X

Technicians Wanted Part IV: Dealers compete to recruit, develop diesel techs

Jason Cannon April 4, 2014

Climbing truck sales over the last two years have increased competition for techs among dealers and left them struggling to find the best ways to woo new recruits. Most use a several-pronged approach including local tech schools, classified ads and specialty recruiting sites.

RELATED: Technicians Wanted Part III: The changing face of tech candidates

Montgomery, Ala.-based Four Star Freightliner advertises its vacancies online and recruits from Finish First, a 12-week Daimler Truck elective training platform at Universal Technical Institute, says Sherrie Moore, human resources manager. “We find our best method is word of mouth from other techs,” she says.

Al Clark, diesel tech instructor at Lane Community College, Eugene, Ore., says the best way to assure dealers have access to highly-qualified applicants is personal involvement. “You want to make sure the industry people are getting involved in their local college,” he says.

That’s the path New Jersey-based Campbell Supply has taken. “We are a major sponsor and also sit on the board of a local diesel technical school,” Campbell Supply President Scott Campbell says. “We attend numerous job fairs that the school conducts. We participate in veterans’ job fairs across the state. We also are a member of the Universal Technical Institute and participate in their technician recruitment program.”

Clark suggested other dealers and OEMs follow that path. “Give us a hand,” he says. “It’s your guys, the technicians, that we’re grooming.”

Rush Enterprises has shouldered some of the responsibility for tech training internally by developing a yearlong mentoring program for new technicians. The program “develops not only the younger technicians that are coming into the business, but it also develops the technicians that are more mature and wanting to refine their leadership skills,” says Mike Besson, Rush’s vice president of service operations.

“The interesting part, on the flip-side, is watching the development of the mentor, not just the mentee,” he says. “The mentor gets a grade, too. What kind of leader was he?”

Rush Enterprises also has a recruiting department and has a relationship with CareerBuilder to list vacancies. But Besson says it’s the job of all company employees to seek out qualified applicants.

“Everybody in a location is a recruiter. I don’t care what your job is,” he says. “We do a very good job of working at selling ourselves as being the place to go to buy parts and service. It’s just as important that you badge yourself and sell yourself as the place to work.”

Expansion has driven Campbell’s need for applicants, and even being deeply involved with a local program hasn’t made the search necessarily easier. “We are constantly in the hunt for qualified technicians,” he says. “In September 2013 we moved into a new facility and almost doubled our service capacity.
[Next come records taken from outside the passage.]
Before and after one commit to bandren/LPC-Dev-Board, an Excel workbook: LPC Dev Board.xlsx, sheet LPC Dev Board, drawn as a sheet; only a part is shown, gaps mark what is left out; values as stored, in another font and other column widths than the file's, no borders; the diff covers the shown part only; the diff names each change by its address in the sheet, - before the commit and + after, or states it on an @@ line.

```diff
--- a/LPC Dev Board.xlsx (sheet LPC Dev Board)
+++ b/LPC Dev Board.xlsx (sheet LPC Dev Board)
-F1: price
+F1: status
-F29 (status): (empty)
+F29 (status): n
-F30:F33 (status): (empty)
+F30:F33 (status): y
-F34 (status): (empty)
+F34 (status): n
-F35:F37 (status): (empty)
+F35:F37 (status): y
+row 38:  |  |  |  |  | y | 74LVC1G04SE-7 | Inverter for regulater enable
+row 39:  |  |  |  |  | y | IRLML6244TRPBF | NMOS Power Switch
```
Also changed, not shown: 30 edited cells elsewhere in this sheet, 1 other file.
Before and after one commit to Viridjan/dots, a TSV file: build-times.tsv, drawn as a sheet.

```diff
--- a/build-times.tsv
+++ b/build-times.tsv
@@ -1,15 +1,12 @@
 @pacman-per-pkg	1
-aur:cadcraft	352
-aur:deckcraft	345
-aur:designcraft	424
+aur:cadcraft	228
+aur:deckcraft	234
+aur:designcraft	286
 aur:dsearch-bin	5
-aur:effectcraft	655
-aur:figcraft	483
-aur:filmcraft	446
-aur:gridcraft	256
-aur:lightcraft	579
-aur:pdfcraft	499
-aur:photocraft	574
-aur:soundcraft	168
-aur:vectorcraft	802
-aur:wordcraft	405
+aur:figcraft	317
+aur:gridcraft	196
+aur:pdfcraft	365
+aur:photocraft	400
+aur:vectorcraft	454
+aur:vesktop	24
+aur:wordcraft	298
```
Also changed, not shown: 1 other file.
This intensified our need for technicians,” he says. “(It is) always a challenge finding techs. We are located in New Jersey where there are many dealers and independent shops competing for a small technician pool.”

View this article on one page
  • bozzer 52

    I’ve been a diesel mechanic for 33 years, there’s no way in hell I would
    work in a flat rate shop, it’s no wonder shops are losing mechanics,
    flat rate was used in the 80′s at most dealerships, and it was a
    disaster. No matter what is said here, pay is still the #1 problem with
    retaining mechanics.This is why so many mechanics leave the industry at an early age.

Poll

Do you actively capture and use customer data?

Latest

Volvo truck boss says growth in truck market emerging

Allison unveils integrated stop-start technology for ultra-low carbon powertrain program

Caterpillar engine lawsuits consolidated, new suits continue to be filed

Popular

Successful Dealer Award finalist: Truck Centers, Inc.

River States Truck and Trailer hosts Truck Beauty Contest

New Pete 220 now in full production

Successful Dealer Award

Click here to read about the award and see the nominees for this year's award.